▶ [EXERCISE GOAL]: Where a line holds the word "byDamage", copy it from the records.

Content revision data
________________________________________
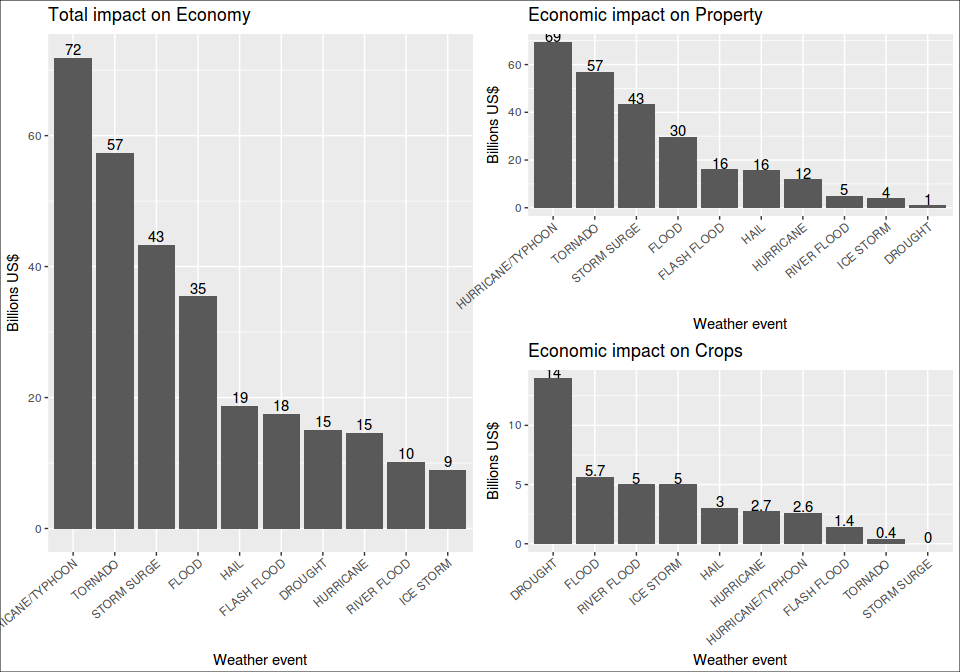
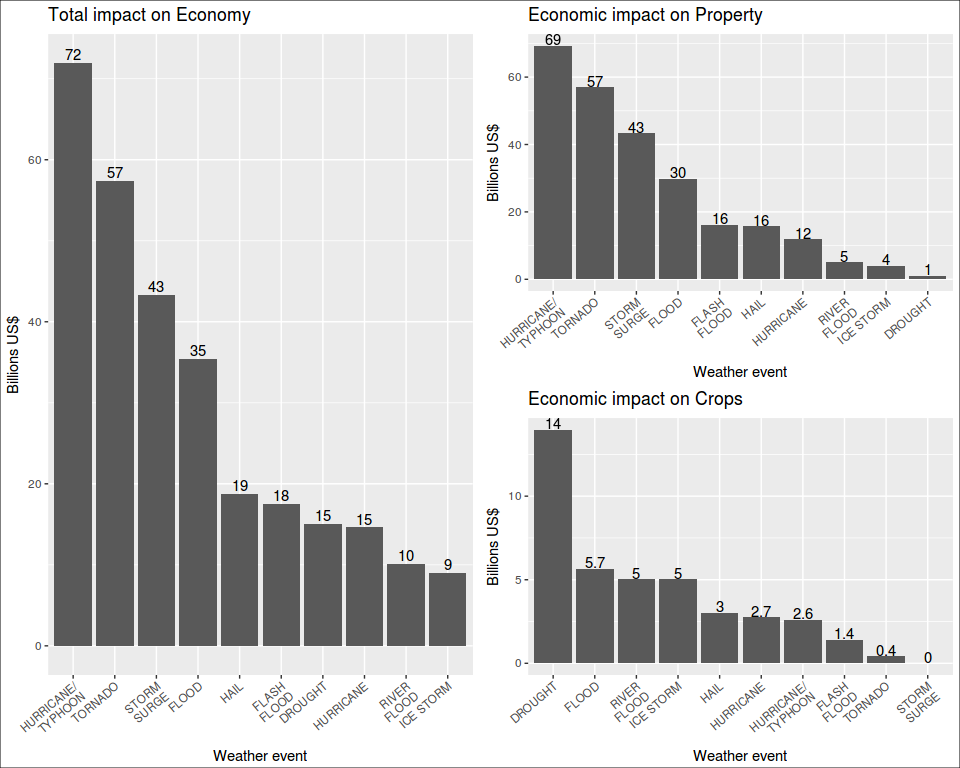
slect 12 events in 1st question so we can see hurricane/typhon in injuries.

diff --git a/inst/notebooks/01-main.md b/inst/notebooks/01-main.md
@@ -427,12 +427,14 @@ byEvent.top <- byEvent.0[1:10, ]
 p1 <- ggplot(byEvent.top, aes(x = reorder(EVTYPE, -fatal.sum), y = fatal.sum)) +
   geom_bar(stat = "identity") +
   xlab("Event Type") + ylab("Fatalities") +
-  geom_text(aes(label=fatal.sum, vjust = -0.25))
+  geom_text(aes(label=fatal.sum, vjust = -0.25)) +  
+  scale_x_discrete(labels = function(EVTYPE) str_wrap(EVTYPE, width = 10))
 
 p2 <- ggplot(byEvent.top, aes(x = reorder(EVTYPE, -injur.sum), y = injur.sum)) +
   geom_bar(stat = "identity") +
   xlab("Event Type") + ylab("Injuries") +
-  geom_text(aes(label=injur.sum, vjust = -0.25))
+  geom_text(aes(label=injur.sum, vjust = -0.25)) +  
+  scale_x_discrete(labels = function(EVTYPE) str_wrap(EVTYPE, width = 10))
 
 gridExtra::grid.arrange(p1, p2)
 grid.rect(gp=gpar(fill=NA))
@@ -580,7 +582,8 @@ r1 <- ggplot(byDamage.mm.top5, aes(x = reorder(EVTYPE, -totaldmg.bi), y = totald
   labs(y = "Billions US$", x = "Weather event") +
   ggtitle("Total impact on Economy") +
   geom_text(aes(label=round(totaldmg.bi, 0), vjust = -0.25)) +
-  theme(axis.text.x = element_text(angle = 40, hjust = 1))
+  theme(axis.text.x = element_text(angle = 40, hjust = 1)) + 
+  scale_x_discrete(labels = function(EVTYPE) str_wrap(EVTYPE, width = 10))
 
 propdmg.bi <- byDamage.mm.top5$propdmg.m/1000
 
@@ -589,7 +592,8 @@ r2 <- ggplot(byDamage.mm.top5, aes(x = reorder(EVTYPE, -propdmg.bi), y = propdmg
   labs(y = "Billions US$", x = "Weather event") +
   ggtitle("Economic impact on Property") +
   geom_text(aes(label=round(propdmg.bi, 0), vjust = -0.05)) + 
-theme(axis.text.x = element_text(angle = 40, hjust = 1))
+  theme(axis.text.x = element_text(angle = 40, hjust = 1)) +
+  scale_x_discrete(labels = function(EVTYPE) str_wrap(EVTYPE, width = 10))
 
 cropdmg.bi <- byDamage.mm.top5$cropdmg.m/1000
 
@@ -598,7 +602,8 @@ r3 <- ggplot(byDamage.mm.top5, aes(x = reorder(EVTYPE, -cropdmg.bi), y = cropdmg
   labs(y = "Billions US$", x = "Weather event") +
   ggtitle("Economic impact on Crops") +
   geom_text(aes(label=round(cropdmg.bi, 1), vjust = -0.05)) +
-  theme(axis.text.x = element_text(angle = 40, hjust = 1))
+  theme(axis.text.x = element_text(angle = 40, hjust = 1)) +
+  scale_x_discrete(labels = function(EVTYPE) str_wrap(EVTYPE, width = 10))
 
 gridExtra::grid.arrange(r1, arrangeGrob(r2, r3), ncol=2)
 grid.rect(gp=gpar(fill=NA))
________________________________________
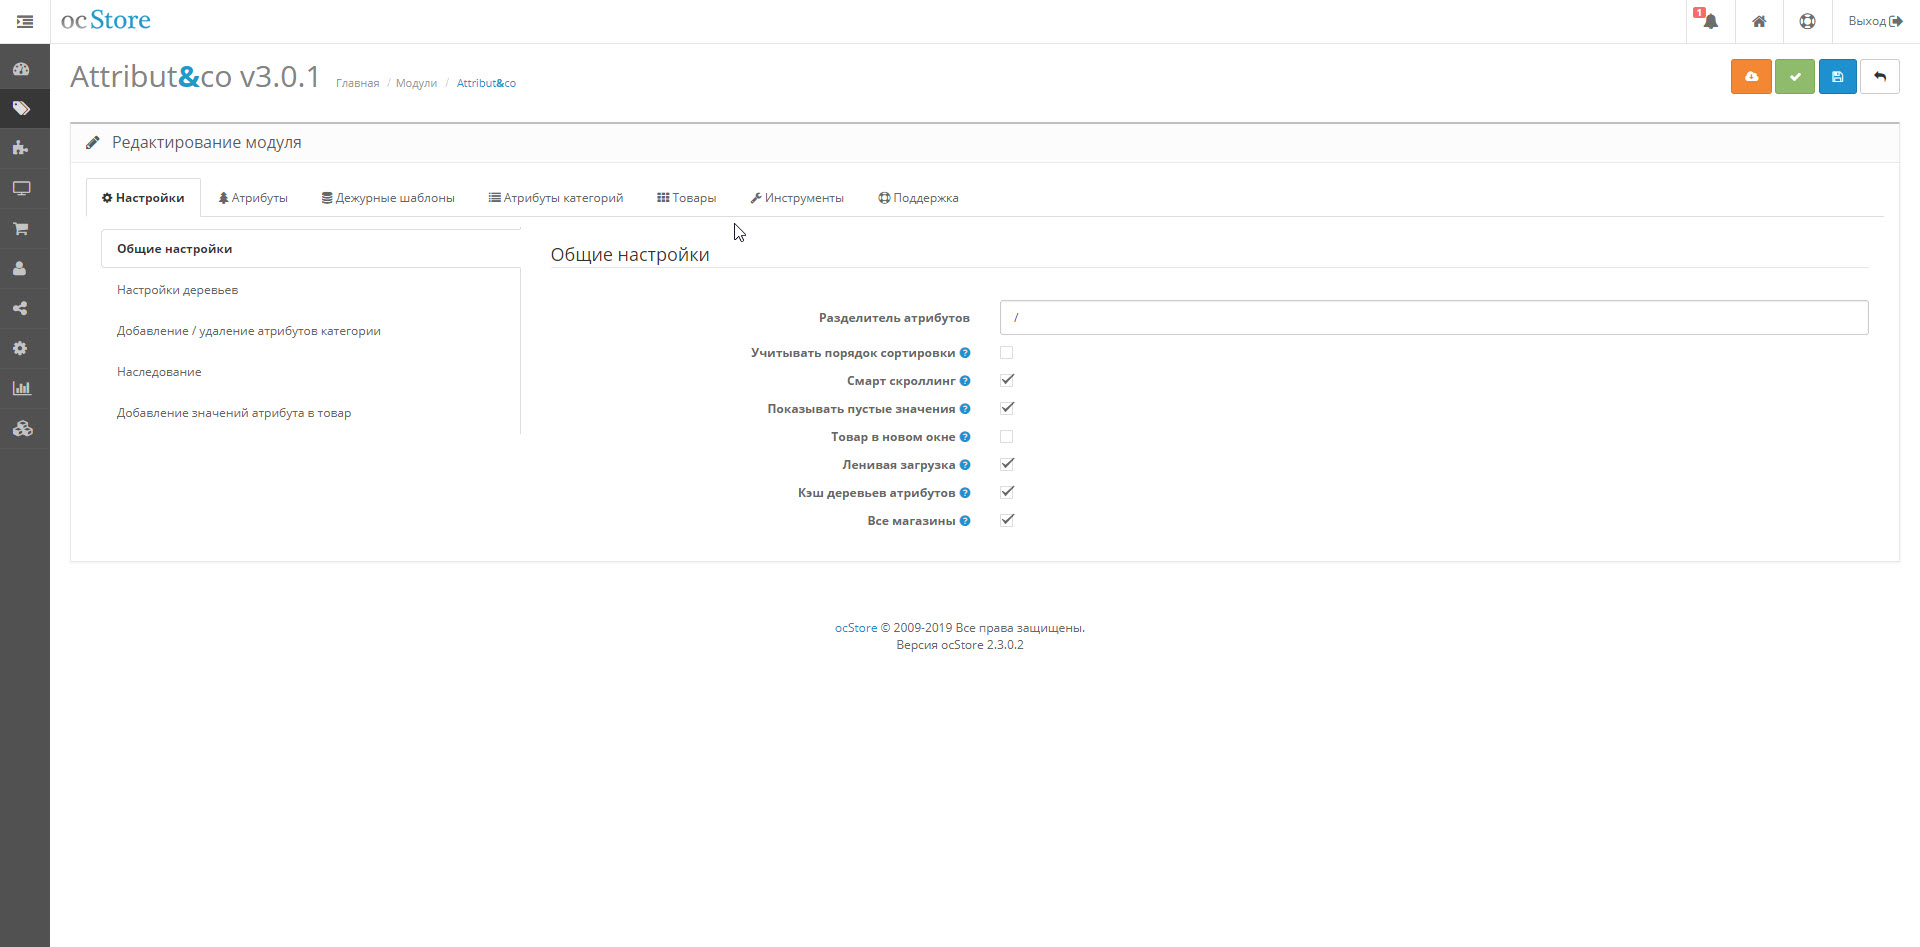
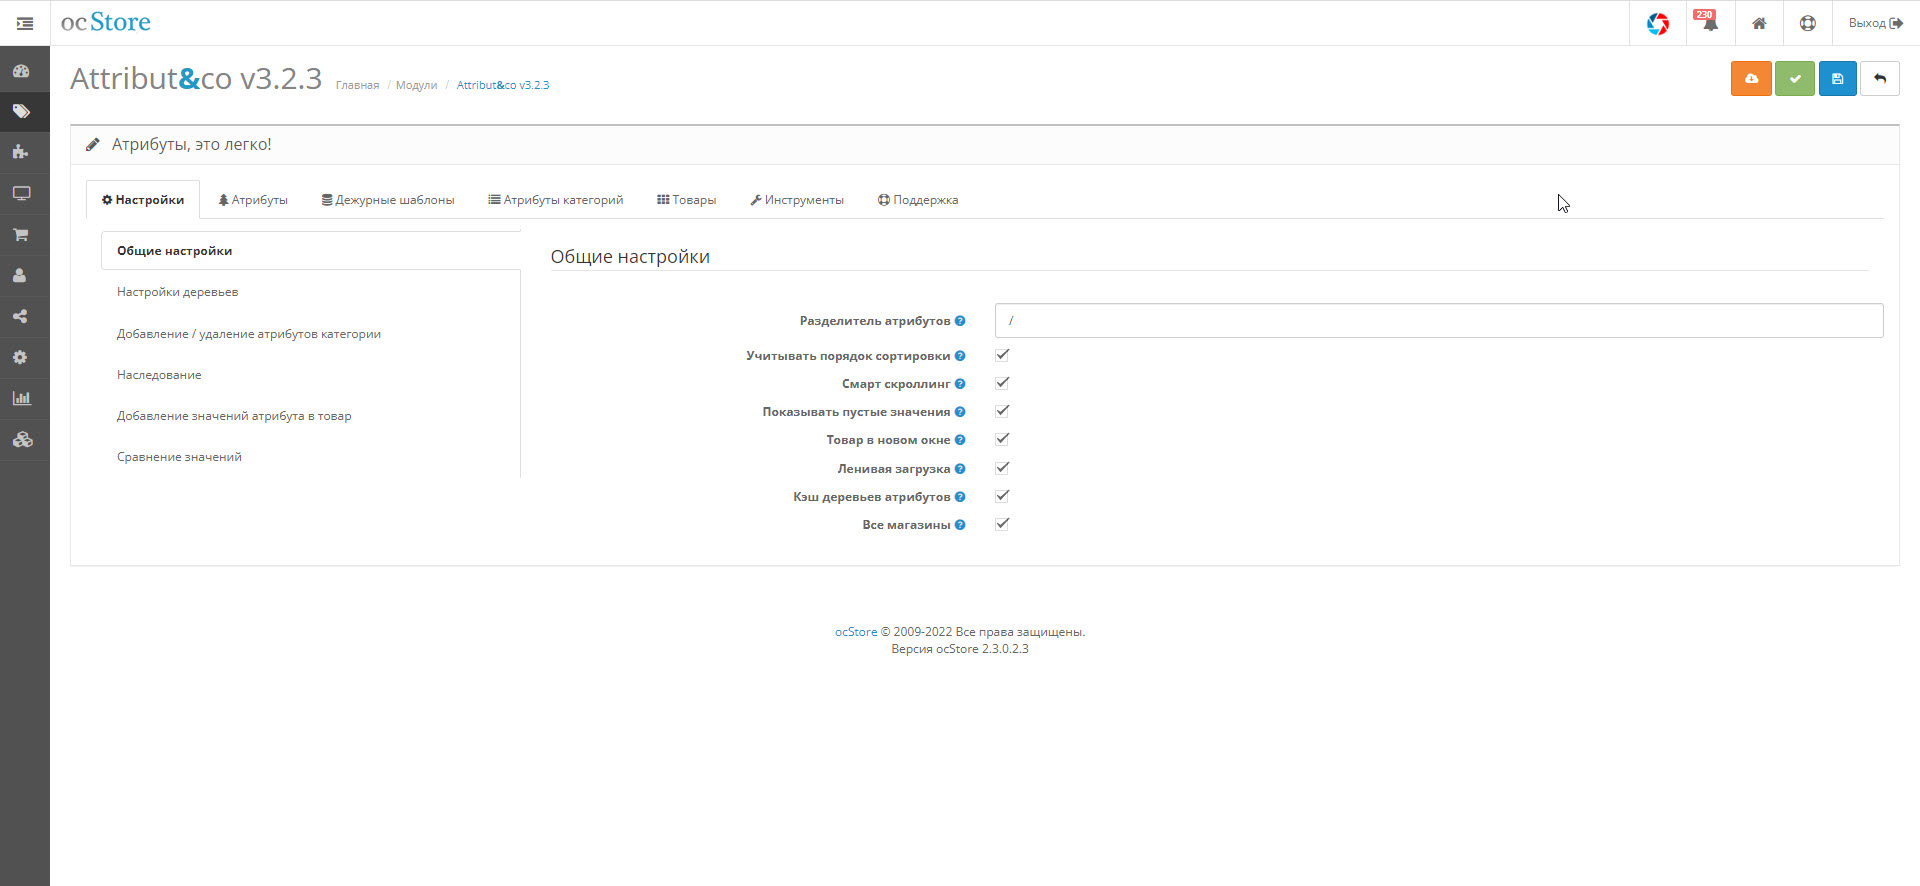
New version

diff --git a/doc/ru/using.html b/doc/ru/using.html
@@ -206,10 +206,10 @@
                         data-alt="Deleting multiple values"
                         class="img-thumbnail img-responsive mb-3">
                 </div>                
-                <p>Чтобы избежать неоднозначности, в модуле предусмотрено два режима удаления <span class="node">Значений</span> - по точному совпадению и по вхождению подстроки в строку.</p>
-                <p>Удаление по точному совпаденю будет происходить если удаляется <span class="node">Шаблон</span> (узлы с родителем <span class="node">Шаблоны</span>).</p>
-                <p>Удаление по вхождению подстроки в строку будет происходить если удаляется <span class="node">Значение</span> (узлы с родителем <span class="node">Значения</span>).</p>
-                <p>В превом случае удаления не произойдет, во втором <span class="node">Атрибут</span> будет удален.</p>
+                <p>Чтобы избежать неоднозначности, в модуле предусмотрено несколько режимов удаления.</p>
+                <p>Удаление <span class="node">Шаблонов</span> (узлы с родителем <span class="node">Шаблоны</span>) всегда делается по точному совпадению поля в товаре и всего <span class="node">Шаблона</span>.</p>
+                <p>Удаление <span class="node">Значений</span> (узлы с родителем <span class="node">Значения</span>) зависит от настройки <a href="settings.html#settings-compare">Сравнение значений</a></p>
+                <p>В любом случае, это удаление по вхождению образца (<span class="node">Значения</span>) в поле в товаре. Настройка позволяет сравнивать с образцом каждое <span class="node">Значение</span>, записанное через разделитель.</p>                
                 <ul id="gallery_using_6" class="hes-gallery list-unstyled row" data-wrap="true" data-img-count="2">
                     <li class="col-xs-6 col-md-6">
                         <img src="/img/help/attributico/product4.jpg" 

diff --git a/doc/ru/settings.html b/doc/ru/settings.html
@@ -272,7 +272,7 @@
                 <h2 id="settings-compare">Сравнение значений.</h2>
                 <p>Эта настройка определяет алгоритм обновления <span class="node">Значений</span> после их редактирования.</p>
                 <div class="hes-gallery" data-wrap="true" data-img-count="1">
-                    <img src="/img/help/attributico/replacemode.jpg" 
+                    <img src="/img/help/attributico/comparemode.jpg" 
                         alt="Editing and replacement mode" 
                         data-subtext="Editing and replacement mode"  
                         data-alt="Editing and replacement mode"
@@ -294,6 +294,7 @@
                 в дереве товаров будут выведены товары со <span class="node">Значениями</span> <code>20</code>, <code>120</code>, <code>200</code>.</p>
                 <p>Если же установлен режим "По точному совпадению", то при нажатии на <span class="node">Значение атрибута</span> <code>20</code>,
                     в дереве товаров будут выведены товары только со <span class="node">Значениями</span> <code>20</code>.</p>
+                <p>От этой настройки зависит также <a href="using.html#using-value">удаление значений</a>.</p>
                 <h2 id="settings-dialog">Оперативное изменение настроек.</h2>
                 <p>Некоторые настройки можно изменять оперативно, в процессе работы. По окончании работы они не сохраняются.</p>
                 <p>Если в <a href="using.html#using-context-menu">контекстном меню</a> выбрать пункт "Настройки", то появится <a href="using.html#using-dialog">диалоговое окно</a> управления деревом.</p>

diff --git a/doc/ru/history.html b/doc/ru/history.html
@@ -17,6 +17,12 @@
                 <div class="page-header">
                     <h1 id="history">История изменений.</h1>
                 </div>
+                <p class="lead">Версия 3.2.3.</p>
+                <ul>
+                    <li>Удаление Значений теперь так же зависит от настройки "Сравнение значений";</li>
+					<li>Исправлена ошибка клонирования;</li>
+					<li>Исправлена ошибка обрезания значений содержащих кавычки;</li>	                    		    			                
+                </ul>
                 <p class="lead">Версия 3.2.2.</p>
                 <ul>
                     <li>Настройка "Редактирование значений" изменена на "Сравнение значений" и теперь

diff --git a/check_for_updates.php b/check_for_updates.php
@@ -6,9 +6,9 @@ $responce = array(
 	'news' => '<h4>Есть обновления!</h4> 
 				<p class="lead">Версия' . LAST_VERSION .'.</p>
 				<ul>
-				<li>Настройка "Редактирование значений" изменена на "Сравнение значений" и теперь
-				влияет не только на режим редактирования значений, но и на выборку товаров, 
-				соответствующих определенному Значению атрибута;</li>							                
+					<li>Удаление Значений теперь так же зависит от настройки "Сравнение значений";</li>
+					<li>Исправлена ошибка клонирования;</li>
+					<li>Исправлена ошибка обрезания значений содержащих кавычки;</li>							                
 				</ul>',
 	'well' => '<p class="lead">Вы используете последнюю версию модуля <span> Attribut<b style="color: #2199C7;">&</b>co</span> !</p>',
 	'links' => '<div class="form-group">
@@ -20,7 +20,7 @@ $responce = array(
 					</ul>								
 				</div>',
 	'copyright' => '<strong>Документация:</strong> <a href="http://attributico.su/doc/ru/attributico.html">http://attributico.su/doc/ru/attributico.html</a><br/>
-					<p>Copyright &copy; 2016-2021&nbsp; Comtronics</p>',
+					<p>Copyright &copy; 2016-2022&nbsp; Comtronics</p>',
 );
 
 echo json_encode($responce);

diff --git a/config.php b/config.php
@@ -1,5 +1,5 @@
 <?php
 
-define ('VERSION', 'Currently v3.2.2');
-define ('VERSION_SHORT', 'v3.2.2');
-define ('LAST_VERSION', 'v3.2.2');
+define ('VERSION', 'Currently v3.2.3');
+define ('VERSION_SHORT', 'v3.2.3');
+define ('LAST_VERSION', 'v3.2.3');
________________________________________
▶ [PROBLEM SOLUTION]:
@@ -580,7 +582,8 @@ r1 <- ggplot(byDamage.mm.top5, aes(x = reorder(EVTYPE, -totaldmg.bi), y = totald
 propdmg.bi <- byDamage.mm.top5$propdmg.m/1000
@@ -589,7 +592,8 @@ r2 <- ggplot(byDamage.mm.top5, aes(x = reorder(EVTYPE, -propdmg.bi), y = propdmg
 cropdmg.bi <- byDamage.mm.top5$cropdmg.m/1000
@@ -598,7 +602,8 @@ r3 <- ggplot(byDamage.mm.top5, aes(x = reorder(EVTYPE, -cropdmg.bi), y = cropdmg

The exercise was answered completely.